I was not born with a positive attitude. My mother informs me that I cried continuously during the first two years of my life. After that, I began throwing tantrums when the opportunity arose. My earliest memory might actually be one of these tantrums, which always included the same few steps:
- Life didn’t go my way.
- This greatly disappointed me .
- Disappointment turned to overwhelming emotion.
- I handled the situation by screaming until I vomited.
As I grew older, the things that upset me changed. Life not “going my way” became synonymous with me not reaching the lofty goals I set for myself. And #4 changed from vomit-inducing screams to fits of sobbing and, later, to pouting.
When I was three and four, this would happen whenever I couldn’t read all the words in my Ameila Bedelia books (remember those?). My mom would tell me that I was doing great and encourage me to keep reading, but I would have my fit and then begin the entire book from the beginning as a method of self-punishment. I still do not know where I got the idea to punish myself, because I was never even spanked as a child.

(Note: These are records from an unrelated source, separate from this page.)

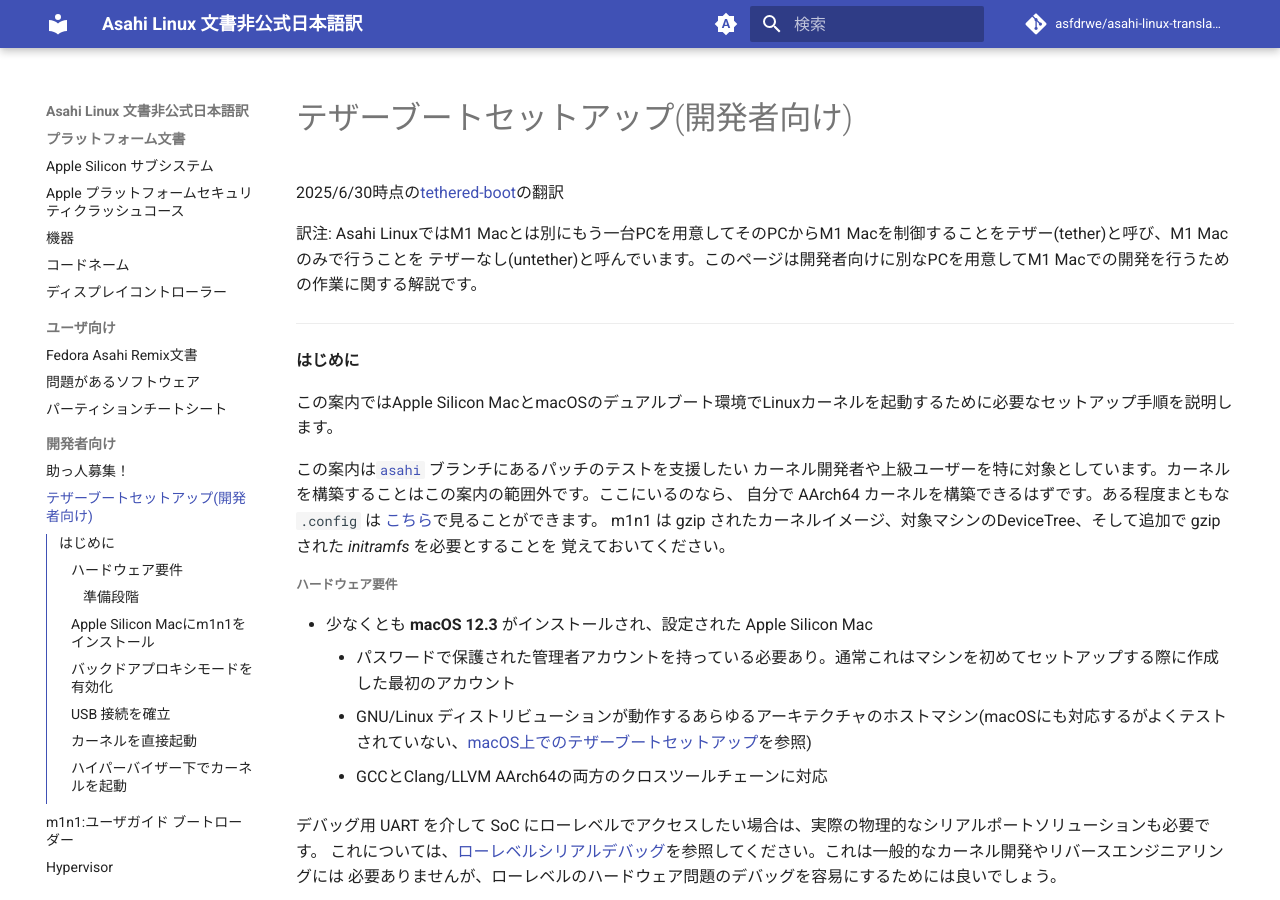
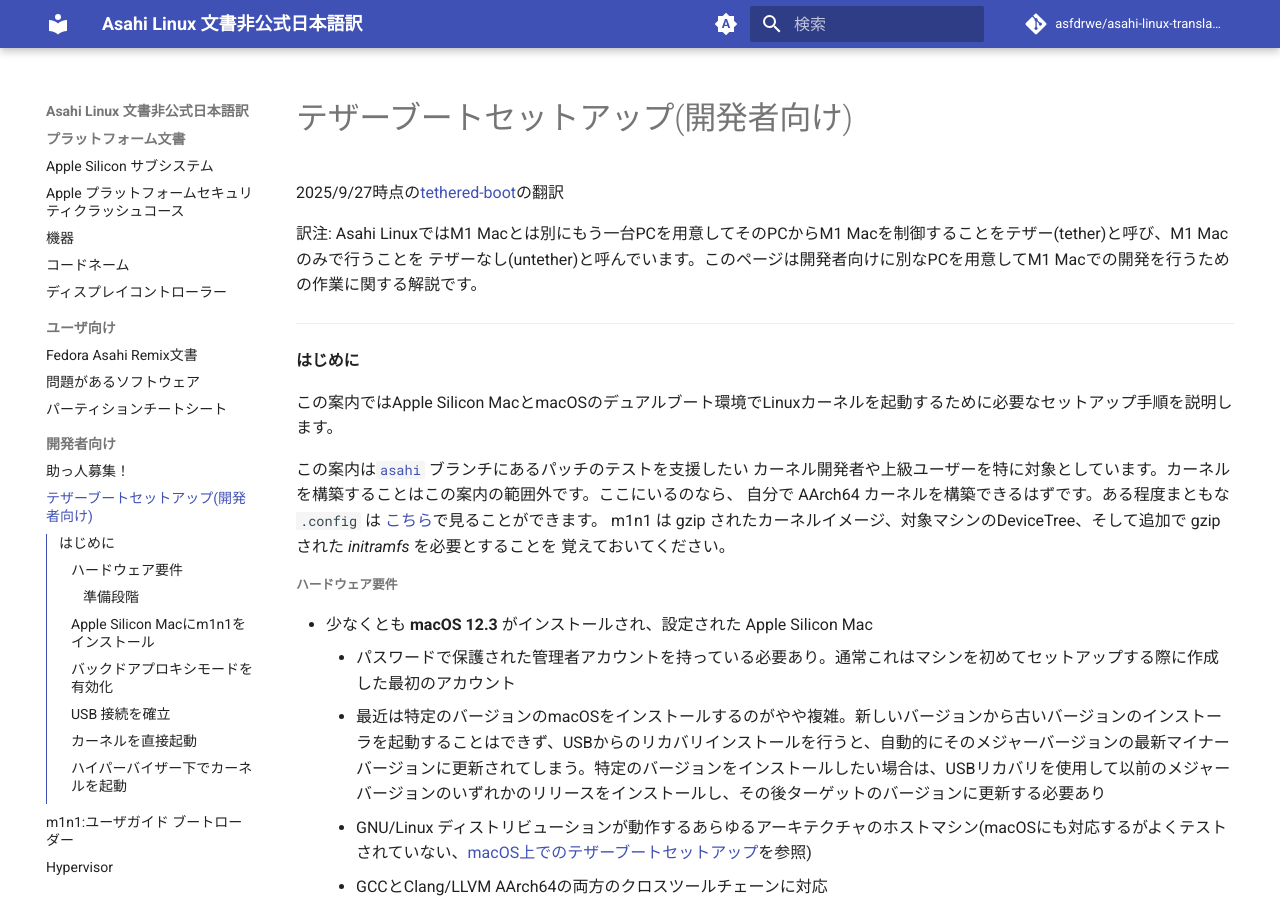
Before and after one commit to asfdrwe/asahi-linux-translations, an MkDocs documentation site: the page built from docs/sw/tethered-boot.md, in a window 1280 px wide and 900 px high. Built offline with MkDocs 1.6.1 and Material for MkDocs 9.7.7, drawn with Linux system fonts in a browser that asks for light colours; comment, search, counter and statistics services are not loaded.

Commit message:
updated to 20250927

```diff
--- a/docs/sw/tethered-boot.md
+++ b/docs/sw/tethered-boot.md
@@ -2,7 +2,7 @@
 title: テザーブート
 ---
 
-2025/6/30時点の[tethered-boot](https://github.com/AsahiLinux/docs/blob/main/docs/sw/tethered-boot.md)の翻訳
+2025/9/27時点の[tethered-boot](https://github.com/AsahiLinux/docs/blob/main/docs/sw/tethered-boot.md)の翻訳
 
 訳注: Asahi LinuxではM1 Macとは別にもう一台PCを用意してそのPCからM1 Macを制御することをテザー(tether)と呼び、M1 Macのみで行うことを
 テザーなし(untether)と呼んでいます。このページは開発者向けに別なPCを用意してM1 Macでの開発を行うための作業に関する解説です。
@@ -21,6 +21,7 @@
 
 * 少なくとも **macOS 12.3** がインストールされ、設定された Apple Silicon Mac
     * パスワードで保護された管理者アカウントを持っている必要あり。通常これはマシンを初めてセットアップする際に作成した最初のアカウント
+    * 最近は特定のバージョンのmacOSをインストールするのがやや複雑。新しいバージョンから古いバージョンのインストーラを起動することはできず、USBからのリカバリインストールを行うと、自動的にそのメジャーバージョンの最新マイナーバージョンに更新されてしまう。特定のバージョンをインストールしたい場合は、USBリカバリを使用して以前のメジャーバージョンのいずれかのリリースをインストールし、その後ターゲットのバージョンに更新する必要あり
     * GNU/Linux ディストリビューションが動作するあらゆるアーキテクチャのホストマシン(macOSにも対応するがよくテストされていない、[macOS上でのテザーブートセットアップ](tethered-boot-macos-host.md)を参照)
     * GCCとClang/LLVM AArch64の両方のクロスツールチェーンに対応
 
```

When I was in kindergarten, I began learning to write words and sentences. My teacher held a parent-teacher conference with my mother to inform her that I would “fall out of my chair and cry on the floor” every time one of my backwards letters had to be corrected. I’m not sure where this idea came from…
When I was six, I decided it was time to teach my baby sister to read. She was one. She was uncooperative. I decided to try harder. My mom had to tell me that I was not allowed to give Flynn reading lessons until she was “old enough.” I was heartbroken; all I wanted was to make her a child prodigy. It didn’t seem like too much to ask.
After winning the school-wide spelling bee in both 4th and 5th grade, I got second place in 6th grade. I proceeded to sit on the sidelines of a kickball game and mourn for the entire afternoon of PE class. It felt like my life was falling to pieces.
While these stories might be cute (especially with the added picture), the sad truth of the matter is, I never fully grew out of this pattern. The things that triggered my disappointment in the world and in myself evolved over time, as well as my method of self-expression and ability to keep my pouting in private. But my tendency to be overly-sensitive about life’s disappointments (and my inability to be perfect) remained.
During my year of chemo, I learned to let go of the little things and focus on the big picture. Fighting for your life will do that for you. But I shamefully admit that after over four years out of treatment and back in “the real world,” many of my habits have returned. I am often overly-emotional, I tend to catastrophize, and I strive for perfection in myself and in the world around me.
Though I currently have no real problems to worry about, what helped me see the happier side of things when I was in chemo may help me (or all of us) now: gratitude. And maybe, if I focus on what I am grateful for over time (like my amazing future husband and wonderful family and countless opportunities), it will be easier to skip the tantrums.